■ THE TASK
Reproduce the listing exactly. Omit pictures.

----

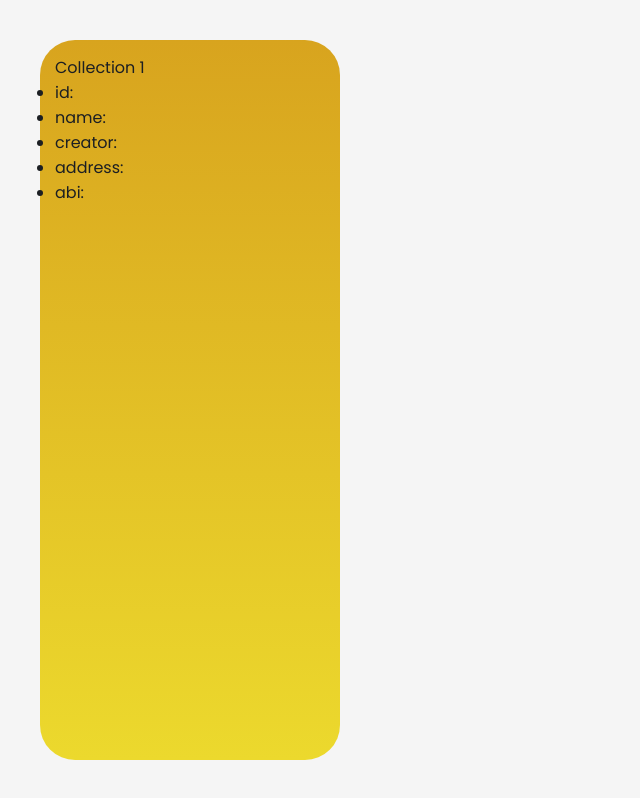
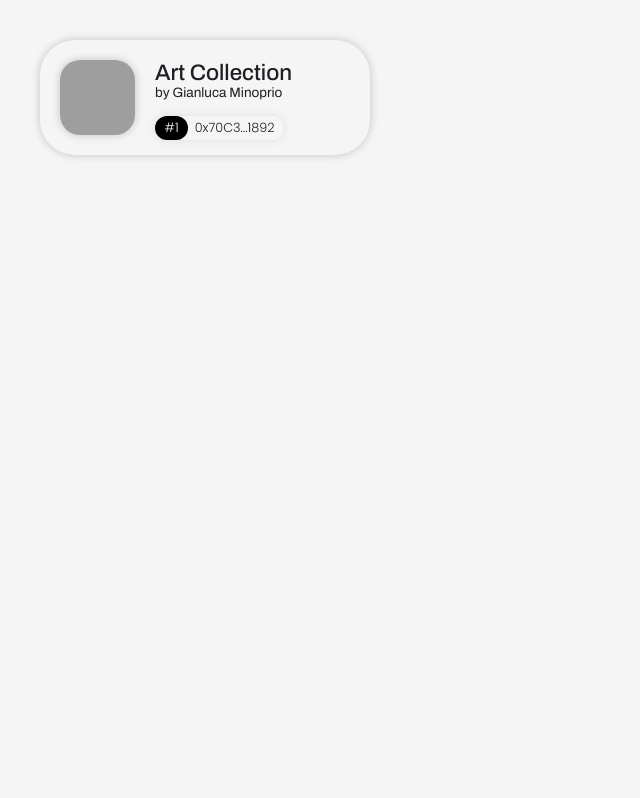
Before and after one commit to Drazeee/amanu_website, a React (Vite) app: page /collection/1 in a window 1280 px wide. Shown: the whole page, without its empty margins (0-640 px from the left). Built offline with nearby package versions, Linux system fonts and the light colour scheme; no server answers; grey boxes are pictures that could not be loaded; what react-apple-emojis would draw is missing.

Commit message:
collection

```diff
--- a/src/pages/Collection.jsx
+++ b/src/pages/Collection.jsx
@@ -1,48 +1,100 @@
 import React from "react";
 import { useParams } from "react-router-dom";
 import "../scss/Collection.scss"
+import { ethers } from "ethers";
+import ABI from "../assets/NFTAbi.json";
+import PhysicalNFT from "../components/PhysicalNFT";
+
+const provider = new ethers.providers.JsonRpcProvider("https://rinkeby.infura.io/v3/f8ccbba88cde4fbf8cfa8c82dc353e08");
 
 export default function Collection() {
   const [collection, setCollection] = React.useState(null);
   const [valid, setValid] = React.useState(true);
+  const [contract, setContract] = React.useState(null);
   const [loaded, setLoaded] = React.useState(false);
   let { slug } = useParams();
 
   async function getCollection() {
-    fetch("https://amanu.io:3000/collections/slug/" + slug).then(
-      async (response) => {
-        try {
-          let json = await response.json();
-          setCollection(json);
-          setValid(true);
-        } catch (e) {
-          setValid(false);
-        }
-      }
-    );
+    // fetch("https://amanu.io:3000/collections/slug/" + slug).then(
+    //   async (response) => {
+    //     try {
+    //       let json = await response.json();
+    //       setCollection(json);
+    //       setValid(true);
+    //     } catch (e) {
+    //       setValid(false);
+    //     }
+    //   }
+    // );
+    setCollection({
+      id: 1,
+      name: "Art Collection",
+      creator: "Gianluca Minoprio",
+      address: "0x70C398faA01C62725b23B02a85f0803D32161892",
+      abi: "/abi/1.json",
+      slug: "art-collection",
+      creationDate: "2020-04-01T00:00:00.000Z",
+      image: "https://images.fineartamerica.com/images-medium-large-5/fresh-paint-2-jane-davies.jpg",
+      banner: "https://images.unsplash.com/photo-1624115406015-16eb7e7bc2a1?ixlib=rb-1.2.1&ixid=MnwxMjA3fDB8MHxwaG90by1wYWdlfHx8fGVufDB8fHx8&auto=format&fit=crop&w=687&q=80",
+    })
+  }
+
+  async function loadContract() {
+    const contract = new ethers.Contract(collection.address, ABI.abi, provider);
+    setContract(contract);
   }
 
   React.useEffect(() => {
     getCollection();
   }, []);
 
+  React.useEffect(() => {
+    if (collection) {
+      loadContract();
+    }
+  }, [collection]);
+
   if (!valid) {
     return <div>This page doesn't exists</div>;
   }
 
+  function trimAddress(addr) {
+    let size = addr?.length;
+    if (size > 20) {
+      return addr.substring(0, 6) + "..." + addr.substring(size - 4);
+    }
+    return addr;
+  }
+
+  if (collection) {
+    document.title = collection.name + " by " + collection.creator + " | Amanu";
+  }
+
   return (
     <section className="collection">
-      <div className="info">
-        Collection {slug}
-        <ul>
-          <li>id: {collection?.id}</li>
-          <li>name: {collection?.name}</li>
-          <li>creator: {collection?.creator}</li>
-          <li>address: {collection?.address}</li>
-          <li>abi: {collection?.abi}</li>
-        </ul>
+      <div>
+        <div className="info">
+          <a className="top" href="">
+            <div className="image">
+              <img src={collection?.image} alt="" />
+            </div>
+            <div className="owner">
+              <h1>{collection?.name}</h1>
+              <h2>by {collection?.creator}</h2>
+              <div className="address">
+                <h5>#{collection?.id}</h5>
+                <h5>{trimAddress(collection?.address)}</h5>
+              </div>
+            </div>
+          </a>
+          <p className="content">
+            Lorem ipsum dolor sit amet, consectetur adipiscing elit. Pellentesque cursus, lectus in ultricies euismod, metus justo rutrum sem, vel sodales libero orci eu justo. Pellentesque nec ex justo. Ut semper commodo sem, ac viverra sem feugiat non. Quisque euismod lacinia neque a pharetra. Vestibulum pulvinar nulla porttitor efficitur tincidunt. Sed dapibus aliquam feugiat. Nulla posuere nec enim et auctor. Praesent sed mollis justo. Etiam ut diam lectus. Sed euismod, dui eget porta pulvinar, risus enim interdum magna, quis maximus urna tellus id dui. Cras urna justo, dictum nec congue eget, lobortis a tellus.
+          </p>
+        </div>
       </div>
-      <div className="elements"></div>
+      <div className="elements">
+        {/* {collection && contract ? <PhysicalNFT contract={contract} tokenID={1} address={collection?.address}></PhysicalNFT> : null} */}
+      </div>
     </section>
   );
 }
--- a/src/scss/Collection.scss
+++ b/src/scss/Collection.scss
@@ -1,13 +1,106 @@
-.collection {
+section.collection {
     height: 100vh;
     width: 100vw;
     padding: 5vh;
+    padding-top: calc(5vh + 135px);
 
     .info {
-        height: 100%;
-        padding: 15px;
-        width: 300px;
-        background: linear-gradient(0deg, #ECD92D 0%, #D8A41E 100%);
+        z-index: 100;
+        background: #f5f5f5;
+        position: absolute;
+        top: 5vh;
+        left: 5vh;
+        height: 115px;
+        width: 330px;
         border-radius: 35px;
+        padding: 20px;
+        display: flex;
+        flex-direction: column;
+        align-items: center;
+        overflow: hidden;
+        gap: 1rem;
+        box-shadow: 0px 0px 10px rgba(0, 0, 0, 0.2);
+        transition: height .4s ease-in-out;
+
+        &:hover {
+            height: calc(250px + 115px + .5rem);
+        }
+
+        .top {
+            display: flex;
+            justify-content: space-between;
+            width: 100%;
+            text-decoration: none;
+        }
+
+        .image {
+            height: 75px;
+            width: 75px;
+            border-radius: 20px;
+            overflow: hidden;
+            box-shadow: 0px 0px 10px rgba(0, 0, 0, 0.2);
+
+            img {
+                height: 100%;
+                width: 100%;
+                object-fit: cover;
+            }
+        }
+
+        .owner {
+            width: calc(100% - 95px);
+
+            h1 {
+                font-size: 1.4rem;
+                font-weight: 500;
+            }
+
+            h2 {
+                font-size: .85rem;
+                font-weight: 400;
+            }
+
+            h5 {
+                font-size: .8rem;
+                font-weight: 300;
+                padding: .2rem 0;
+                font-family: "Poppins", sans-serif;
+            }
+            .address {
+                display: flex;
+                border-radius: .6rem;
+                box-shadow: 0px 0px 10px rgba(0, 0, 0, 0.1);
+                margin-top: 1rem;
+                width: fit-content;
+                padding-right: .5rem;
+
+                h5:first-of-type {
+                    background: #000;
+                    color: #f5f5f5;
+                    padding: .2rem .6rem;
+                    border-radius: 1rem;
+                    margin-right: .4rem;
+                }
+            }
+        }
+
+        .content {
+            margin-top: .5rem;
+            height: 250px;
+            max-height: 90vh;
+            overflow: auto;
+            -ms-overflow-style: none;
+            scrollbar-width: none;
+            font-size: .9rem;
+            font-weight: 200;
+
+            &::-webkit-scrollbar {
+                display: none;
+            }
+        }
+    }
+
+    .elements {
+        display: flex;
     }
 }
```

----

■ EXERCISE ANSWER
Before and after one commit to Drazeee/amanu_website, a React (Vite) app: page /collection/1 in a window 1280 px wide. Shown: the whole page, without its empty margins (0-640 px from the left). Built offline with nearby package versions, Linux system fonts and the light colour scheme; no server answers; grey boxes are pictures that could not be loaded; what react-apple-emojis would draw is missing.

Commit message:
collection

```diff
--- a/src/pages/Collection.jsx
+++ b/src/pages/Collection.jsx
@@ -1,48 +1,100 @@
 import React from "react";
 import { useParams } from "react-router-dom";
 import "../scss/Collection.scss"
+import { ethers } from "ethers";
+import ABI from "../assets/NFTAbi.json";
+import PhysicalNFT from "../components/PhysicalNFT";
+
+const provider = new ethers.providers.JsonRpcProvider("https://rinkeby.infura.io/v3/f8ccbba88cde4fbf8cfa8c82dc353e08");
 
 export default function Collection() {
   const [collection, setCollection] = React.useState(null);
   const [valid, setValid] = React.useState(true);
+  const [contract, setContract] = React.useState(null);
   const [loaded, setLoaded] = React.useState(false);
   let { slug } = useParams();
 
   async function getCollection() {
-    fetch("https://amanu.io:3000/collections/slug/" + slug).then(
-      async (response) => {
-        try {
-          let json = await response.json();
-          setCollection(json);
-          setValid(true);
-        } catch (e) {
-          setValid(false);
-        }
-      }
-    );
+    // fetch("https://amanu.io:3000/collections/slug/" + slug).then(
+    //   async (response) => {
+    //     try {
+    //       let json = await response.json();
+    //       setCollection(json);
+    //       setValid(true);
+    //     } catch (e) {
+    //       setValid(false);
+    //     }
+    //   }
+    // );
+    setCollection({
+      id: 1,
+      name: "Art Collection",
+      creator: "Gianluca Minoprio",
+      address: "0x70C398faA01C62725b23B02a85f0803D32161892",
+      abi: "/abi/1.json",
+      slug: "art-collection",
+      creationDate: "2020-04-01T00:00:00.000Z",
+      image: "https://images.fineartamerica.com/images-medium-large-5/fresh-paint-2-jane-davies.jpg",
+      banner: "https://images.unsplash.com/photo-1624115406015-16eb7e7bc2a1?ixlib=rb-1.2.1&ixid=MnwxMjA3fDB8MHxwaG90by1wYWdlfHx8fGVufDB8fHx8&auto=format&fit=crop&w=687&q=80",
+    })
+  }
+
+  async function loadContract() {
+    const contract = new ethers.Contract(collection.address, ABI.abi, provider);
+    setContract(contract);
   }
 
   React.useEffect(() => {
     getCollection();
   }, []);
 
+  React.useEffect(() => {
+    if (collection) {
+      loadContract();
+    }
+  }, [collection]);
+
   if (!valid) {
     return <div>This page doesn't exists</div>;
   }
 
+  function trimAddress(addr) {
+    let size = addr?.length;
+    if (size > 20) {
+      return addr.substring(0, 6) + "..." + addr.substring(size - 4);
+    }
+    return addr;
+  }
+
+  if (collection) {
+    document.title = collection.name + " by " + collection.creator + " | Amanu";
+  }
+
   return (
     <section className="collection">
-      <div className="info">
-        Collection {slug}
-        <ul>
-          <li>id: {collection?.id}</li>
-          <li>name: {collection?.name}</li>
-          <li>creator: {collection?.creator}</li>
-          <li>address: {collection?.address}</li>
-          <li>abi: {collection?.abi}</li>
-        </ul>
+      <div>
+        <div className="info">
+          <a className="top" href="">
+            <div className="image">
+              <img src={collection?.image} alt="" />
+            </div>
+            <div className="owner">
+              <h1>{collection?.name}</h1>
+              <h2>by {collection?.creator}</h2>
+              <div className="address">
+                <h5>#{collection?.id}</h5>
+                <h5>{trimAddress(collection?.address)}</h5>
+              </div>
+            </div>
+          </a>
+          <p className="content">
+            Lorem ipsum dolor sit amet, consectetur adipiscing elit. Pellentesque cursus, lectus in ultricies euismod, metus justo rutrum sem, vel sodales libero orci eu justo. Pellentesque nec ex justo. Ut semper commodo sem, ac viverra sem feugiat non. Quisque euismod lacinia neque a pharetra. Vestibulum pulvinar nulla porttitor efficitur tincidunt. Sed dapibus aliquam feugiat. Nulla posuere nec enim et auctor. Praesent sed mollis justo. Etiam ut diam lectus. Sed euismod, dui eget porta pulvinar, risus enim interdum magna, quis maximus urna tellus id dui. Cras urna justo, dictum nec congue eget, lobortis a tellus.
+          </p>
+        </div>
       </div>
-      <div className="elements"></div>
+      <div className="elements">
+        {/* {collection && contract ? <PhysicalNFT contract={contract} tokenID={1} address={collection?.address}></PhysicalNFT> : null} */}
+      </div>
     </section>
   );
 }
--- a/src/scss/Collection.scss
+++ b/src/scss/Collection.scss
@@ -1,13 +1,106 @@
-.collection {
+section.collection {
     height: 100vh;
     width: 100vw;
     padding: 5vh;
+    padding-top: calc(5vh + 135px);
 
     .info {
-        height: 100%;
-        padding: 15px;
-        width: 300px;
-        background: linear-gradient(0deg, #ECD92D 0%, #D8A41E 100%);
+        z-index: 100;
+        background: #f5f5f5;
+        position: absolute;
+        top: 5vh;
+        left: 5vh;
+        height: 115px;
+        width: 330px;
         border-radius: 35px;
+        padding: 20px;
+        display: flex;
+        flex-direction: column;
+        align-items: center;
+        overflow: hidden;
+        gap: 1rem;
+        box-shadow: 0px 0px 10px rgba(0, 0, 0, 0.2);
+        transition: height .4s ease-in-out;
+
+        &:hover {
+            height: calc(250px + 115px + .5rem);
+        }
+
+        .top {
+            display: flex;
+            justify-content: space-between;
+            width: 100%;
+            text-decoration: none;
+        }
+
+        .image {
+            height: 75px;
+            width: 75px;
+            border-radius: 20px;
+            overflow: hidden;
+            box-shadow: 0px 0px 10px rgba(0, 0, 0, 0.2);
+
+            img {
+                height: 100%;
+                width: 100%;
+                object-fit: cover;
+            }
+        }
+
+        .owner {
+            width: calc(100% - 95px);
+
+            h1 {
+                font-size: 1.4rem;
+                font-weight: 500;
+            }
+
+            h2 {
+                font-size: .85rem;
+                font-weight: 400;
+            }
+
+            h5 {
+                font-size: .8rem;
+                font-weight: 300;
+                padding: .2rem 0;
+                font-family: "Poppins", sans-serif;
+            }
+            .address {
+                display: flex;
+                border-radius: .6rem;
+                box-shadow: 0px 0px 10px rgba(0, 0, 0, 0.1);
+                margin-top: 1rem;
+                width: fit-content;
+                padding-right: .5rem;
+
+                h5:first-of-type {
+                    background: #000;
+                    color: #f5f5f5;
+                    padding: .2rem .6rem;
+                    border-radius: 1rem;
+                    margin-right: .4rem;
+                }
+            }
+        }
+
+        .content {
+            margin-top: .5rem;
+            height: 250px;
+            max-height: 90vh;
+            overflow: auto;
+            -ms-overflow-style: none;
+            scrollbar-width: none;
+            font-size: .9rem;
+            font-weight: 200;
+
+            &::-webkit-scrollbar {
+                display: none;
+            }
+        }
+    }
+
+    .elements {
+        display: flex;
     }
 }
```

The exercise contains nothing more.